Congratulations to Preeth Ganapathy, winner of the October Poetry Challenge, and to the two poets, Christy Schwan and Hemminger who were awarded honorable mentions.
Here is the winning river poem:
The long endless road—
unpeopled, holds the weight of the sky
and the scent of the mountains.
Ponds emerge unexpectedly on the sides,
green and brown,
turn blue, tinged with the colour of dawn.
The temple glows
in the calm light of its reflection
on the backwaters.
The clouds smoke up in the mist,
the music of crickets
ring through half-formed dreams.
The gossip of ten ashy woodswallows
settles on the wingspan of silence.
The lake is sprinkled
with barren leafless trees—
their tips housing families
of Indian cormorants
that spread out their black feathers
under a new-born sun.
The conversations of a lonely hill mynah
echo through the islands,
The ripples peter out
and calm settles on the waters
like mist thawing
in tune with the slow-paced music
of the crocodile bark tree.
~ Preeth Ganapathy
This poem has been previously published at The Tiger Moth Review. Preeth Ganapathy retains copyright on her poem.
The judge, Marcyn Del Clements rightly guessed that this poem came from India. She commented, “There are nice nature descriptions in this one, which led us upriver, (perhaps in India? or a nearby Asian country?), gave the impression of the feel of the tour, the dreamy quality.”
Marcyn Del Clements’s comments on the Honorable Mention Poems:
"The Yellow Banks" by Thomas Hemminger: It is sweet and simple, concrete and flowing. An easy dialogue that came from the heart.
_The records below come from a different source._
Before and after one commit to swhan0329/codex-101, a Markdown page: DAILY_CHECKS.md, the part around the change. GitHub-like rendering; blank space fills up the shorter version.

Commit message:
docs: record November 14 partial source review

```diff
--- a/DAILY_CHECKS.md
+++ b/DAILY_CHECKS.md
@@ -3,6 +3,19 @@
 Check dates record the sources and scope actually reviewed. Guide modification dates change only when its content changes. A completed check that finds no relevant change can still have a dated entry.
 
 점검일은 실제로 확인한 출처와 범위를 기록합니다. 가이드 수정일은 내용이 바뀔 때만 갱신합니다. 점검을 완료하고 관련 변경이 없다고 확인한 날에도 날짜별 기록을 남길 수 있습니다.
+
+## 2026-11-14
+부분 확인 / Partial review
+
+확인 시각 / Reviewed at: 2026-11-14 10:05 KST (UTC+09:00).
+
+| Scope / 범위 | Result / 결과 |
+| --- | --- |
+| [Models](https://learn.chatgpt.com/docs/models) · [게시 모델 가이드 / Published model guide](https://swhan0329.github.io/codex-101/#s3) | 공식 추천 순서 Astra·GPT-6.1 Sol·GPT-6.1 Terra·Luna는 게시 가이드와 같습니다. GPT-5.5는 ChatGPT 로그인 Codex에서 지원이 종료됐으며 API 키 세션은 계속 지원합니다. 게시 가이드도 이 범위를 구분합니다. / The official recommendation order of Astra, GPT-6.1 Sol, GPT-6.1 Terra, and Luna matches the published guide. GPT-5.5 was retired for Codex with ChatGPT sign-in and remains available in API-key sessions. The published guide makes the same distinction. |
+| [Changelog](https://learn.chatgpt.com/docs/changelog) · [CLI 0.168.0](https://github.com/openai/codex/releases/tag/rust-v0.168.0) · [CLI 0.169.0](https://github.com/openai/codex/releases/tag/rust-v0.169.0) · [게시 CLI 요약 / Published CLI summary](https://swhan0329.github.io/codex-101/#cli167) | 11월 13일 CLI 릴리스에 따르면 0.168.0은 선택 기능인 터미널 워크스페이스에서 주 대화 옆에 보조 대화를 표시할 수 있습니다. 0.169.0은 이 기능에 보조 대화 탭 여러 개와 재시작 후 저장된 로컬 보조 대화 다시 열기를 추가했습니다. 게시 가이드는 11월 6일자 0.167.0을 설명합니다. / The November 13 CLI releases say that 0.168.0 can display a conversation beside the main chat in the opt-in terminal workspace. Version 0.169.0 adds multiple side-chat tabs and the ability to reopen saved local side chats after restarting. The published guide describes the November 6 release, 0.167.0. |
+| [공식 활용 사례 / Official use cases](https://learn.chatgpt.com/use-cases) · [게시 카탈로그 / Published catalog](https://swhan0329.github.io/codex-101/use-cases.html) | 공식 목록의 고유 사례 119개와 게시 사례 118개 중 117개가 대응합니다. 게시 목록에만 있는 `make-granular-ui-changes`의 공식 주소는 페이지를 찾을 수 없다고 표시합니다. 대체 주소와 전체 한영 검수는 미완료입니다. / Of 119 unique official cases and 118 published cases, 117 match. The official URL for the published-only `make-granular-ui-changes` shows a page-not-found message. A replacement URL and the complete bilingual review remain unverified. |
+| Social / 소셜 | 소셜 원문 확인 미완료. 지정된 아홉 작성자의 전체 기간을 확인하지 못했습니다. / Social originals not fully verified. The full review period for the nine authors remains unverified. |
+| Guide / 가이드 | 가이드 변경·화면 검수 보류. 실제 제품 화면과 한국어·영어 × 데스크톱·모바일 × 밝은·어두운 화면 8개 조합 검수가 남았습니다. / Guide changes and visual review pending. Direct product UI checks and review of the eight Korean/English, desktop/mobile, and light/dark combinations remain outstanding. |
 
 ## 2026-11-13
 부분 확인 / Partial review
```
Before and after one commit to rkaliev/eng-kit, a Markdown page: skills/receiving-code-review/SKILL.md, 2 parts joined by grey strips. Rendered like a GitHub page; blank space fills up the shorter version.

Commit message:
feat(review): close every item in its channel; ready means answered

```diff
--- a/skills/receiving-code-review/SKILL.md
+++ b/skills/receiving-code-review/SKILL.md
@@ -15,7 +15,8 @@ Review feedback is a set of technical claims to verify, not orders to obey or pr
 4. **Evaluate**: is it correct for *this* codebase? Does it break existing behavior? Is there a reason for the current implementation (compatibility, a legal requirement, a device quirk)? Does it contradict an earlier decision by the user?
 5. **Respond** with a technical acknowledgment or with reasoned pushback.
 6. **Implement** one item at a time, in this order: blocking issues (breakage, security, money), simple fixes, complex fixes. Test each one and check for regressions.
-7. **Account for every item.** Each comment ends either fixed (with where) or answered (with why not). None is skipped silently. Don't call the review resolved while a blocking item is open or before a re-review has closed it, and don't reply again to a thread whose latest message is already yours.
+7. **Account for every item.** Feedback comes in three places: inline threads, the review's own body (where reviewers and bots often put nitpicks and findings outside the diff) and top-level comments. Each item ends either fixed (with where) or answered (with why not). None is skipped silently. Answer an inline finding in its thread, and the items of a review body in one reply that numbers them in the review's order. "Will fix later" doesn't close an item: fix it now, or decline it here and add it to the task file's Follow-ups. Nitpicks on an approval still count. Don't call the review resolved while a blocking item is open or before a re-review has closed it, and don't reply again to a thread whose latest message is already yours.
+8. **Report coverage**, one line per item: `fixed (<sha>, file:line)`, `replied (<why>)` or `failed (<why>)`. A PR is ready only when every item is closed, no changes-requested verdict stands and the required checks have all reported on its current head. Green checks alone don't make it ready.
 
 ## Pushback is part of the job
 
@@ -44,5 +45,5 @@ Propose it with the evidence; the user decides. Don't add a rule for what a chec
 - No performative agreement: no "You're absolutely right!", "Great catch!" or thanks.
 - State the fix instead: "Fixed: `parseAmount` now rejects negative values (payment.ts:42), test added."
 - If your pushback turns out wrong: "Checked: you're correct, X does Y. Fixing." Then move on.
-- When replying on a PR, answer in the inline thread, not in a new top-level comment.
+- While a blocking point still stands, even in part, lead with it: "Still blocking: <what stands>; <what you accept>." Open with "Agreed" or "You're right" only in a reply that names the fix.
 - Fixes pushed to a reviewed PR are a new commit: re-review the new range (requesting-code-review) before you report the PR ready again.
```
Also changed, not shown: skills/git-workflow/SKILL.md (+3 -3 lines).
The rhymes contributed to its musicality.
"Kayak Contemplation” by Christy Schwan: Here is another slow river piece, allowing time for meandering thoughts. I like the feel of the river pulling the little boat down, without having to paddle, or struggle against the forces of wind and tide. You are there, in the poem, so still that a dragonfly could take you as a resting pad.
Ten years now a widow, Marcyn Del Clements is grateful both her daughters are living fulfilling lives on their own. She rattles around in a big house, tending some fifty koi and goldfish in her swimming pool converted to a swimming pond. Since Marcy never conquered iambic pentameter, she found happiness writing Japanese short forms. Overjoyed lately, when she discovered Haibun and Tanka Tales, she thinks she’s found her métier.
Preeth Ganapathy is a software engineer turned civil servant from Bengaluru, India. Her works have been published in several magazines such as The Tiger Moth Review, The Ekphrastic Review, The Sunlight Press, Atlas+Alice, Ink, Sweat and Tears, Mothers Always Write, and elsewhere. Her microchap 'A Single Moment'- has been published by Origami Poems Project.
Thomas Hemminger is an elementary music teacher living in Dallas, Texas with his wife and son. As a music teacher, Thomas writes many songs and poems for his classroom but none of his work is yet published. His personal and professional hero is Mr. Fred Rogers, the creator and host of Mr. Rogers Neighborhood. Being the son of an English Language Arts teacher, Thomas grew up surrounded by prose and poetry. Furthermore, his mother’s love of verse, and her own talented pen, impressed a deep love for the art within him. Away from the classroom, Thomas enjoys spending time with his family going hiking, camping, and fishing when the North Texas weather permits.
Christy Schwan is a native Hoosier author/poet living in Wisconsin. She's a rock hound, wild berry picker, wildflower seeker, astronomy studier, and quiet sports lover of kayaking, canoeing, snowshoeing and loon spotting. Her work has been published in Chicken Soup for the Soul, Museletter, Ariel Anthology, 8142 Review, 2022 and 2023 Wisconsin Poet's Calendars, and Bramble Lit Mag.
Thank you to Marcyn Del Clements for judging the poems.
Come back in a couple of days for the November Challenge.
© Wilda Morris